WORK REQUIRED> Take every line from the data that has the word "Source" in it.

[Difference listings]

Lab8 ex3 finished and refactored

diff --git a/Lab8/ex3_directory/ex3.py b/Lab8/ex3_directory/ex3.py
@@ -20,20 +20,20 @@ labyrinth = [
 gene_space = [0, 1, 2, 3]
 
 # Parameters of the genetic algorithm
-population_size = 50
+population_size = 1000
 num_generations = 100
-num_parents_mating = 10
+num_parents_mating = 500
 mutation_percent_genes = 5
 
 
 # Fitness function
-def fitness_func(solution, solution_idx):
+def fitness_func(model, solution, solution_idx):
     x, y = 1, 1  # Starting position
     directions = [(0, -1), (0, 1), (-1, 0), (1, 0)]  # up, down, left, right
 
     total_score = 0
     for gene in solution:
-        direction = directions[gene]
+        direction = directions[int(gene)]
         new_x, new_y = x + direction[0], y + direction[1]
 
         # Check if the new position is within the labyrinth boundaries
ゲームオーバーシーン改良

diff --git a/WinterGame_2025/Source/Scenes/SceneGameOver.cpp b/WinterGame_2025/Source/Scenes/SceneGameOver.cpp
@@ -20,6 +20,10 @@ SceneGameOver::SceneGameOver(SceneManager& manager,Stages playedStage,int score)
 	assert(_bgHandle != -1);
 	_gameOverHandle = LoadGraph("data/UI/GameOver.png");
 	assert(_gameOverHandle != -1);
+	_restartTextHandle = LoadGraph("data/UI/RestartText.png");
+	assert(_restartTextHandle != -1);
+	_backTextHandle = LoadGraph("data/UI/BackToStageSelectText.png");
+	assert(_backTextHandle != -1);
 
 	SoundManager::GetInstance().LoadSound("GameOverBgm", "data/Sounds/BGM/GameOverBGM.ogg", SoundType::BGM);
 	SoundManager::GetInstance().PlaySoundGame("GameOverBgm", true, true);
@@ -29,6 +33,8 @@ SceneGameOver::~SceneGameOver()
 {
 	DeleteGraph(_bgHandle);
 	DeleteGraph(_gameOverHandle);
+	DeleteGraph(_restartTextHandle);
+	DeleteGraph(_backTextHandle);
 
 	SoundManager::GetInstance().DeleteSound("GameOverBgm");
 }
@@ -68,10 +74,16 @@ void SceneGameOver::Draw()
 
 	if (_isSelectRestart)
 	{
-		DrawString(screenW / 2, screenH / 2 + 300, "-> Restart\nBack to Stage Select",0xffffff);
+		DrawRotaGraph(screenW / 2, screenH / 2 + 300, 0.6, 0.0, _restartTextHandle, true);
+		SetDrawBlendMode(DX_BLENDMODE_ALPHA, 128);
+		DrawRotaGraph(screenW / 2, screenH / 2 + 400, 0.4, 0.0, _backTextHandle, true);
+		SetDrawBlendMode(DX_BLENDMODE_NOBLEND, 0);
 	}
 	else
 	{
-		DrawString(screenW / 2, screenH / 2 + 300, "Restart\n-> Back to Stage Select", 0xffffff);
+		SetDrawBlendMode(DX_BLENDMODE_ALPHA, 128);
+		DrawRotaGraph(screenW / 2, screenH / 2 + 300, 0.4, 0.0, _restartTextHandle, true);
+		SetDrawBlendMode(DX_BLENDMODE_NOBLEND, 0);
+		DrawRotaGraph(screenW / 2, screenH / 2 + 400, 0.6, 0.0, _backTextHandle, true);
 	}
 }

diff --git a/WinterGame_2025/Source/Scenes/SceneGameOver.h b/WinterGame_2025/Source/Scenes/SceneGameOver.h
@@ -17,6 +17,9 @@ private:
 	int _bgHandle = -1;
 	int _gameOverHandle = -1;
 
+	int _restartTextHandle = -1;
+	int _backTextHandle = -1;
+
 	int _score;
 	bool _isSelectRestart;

ANSWER TO THE PROBLEM>
diff --git a/WinterGame_2025/Source/Scenes/SceneGameOver.cpp b/WinterGame_2025/Source/Scenes/SceneGameOver.cpp
diff --git a/WinterGame_2025/Source/Scenes/SceneGameOver.h b/WinterGame_2025/Source/Scenes/SceneGameOver.h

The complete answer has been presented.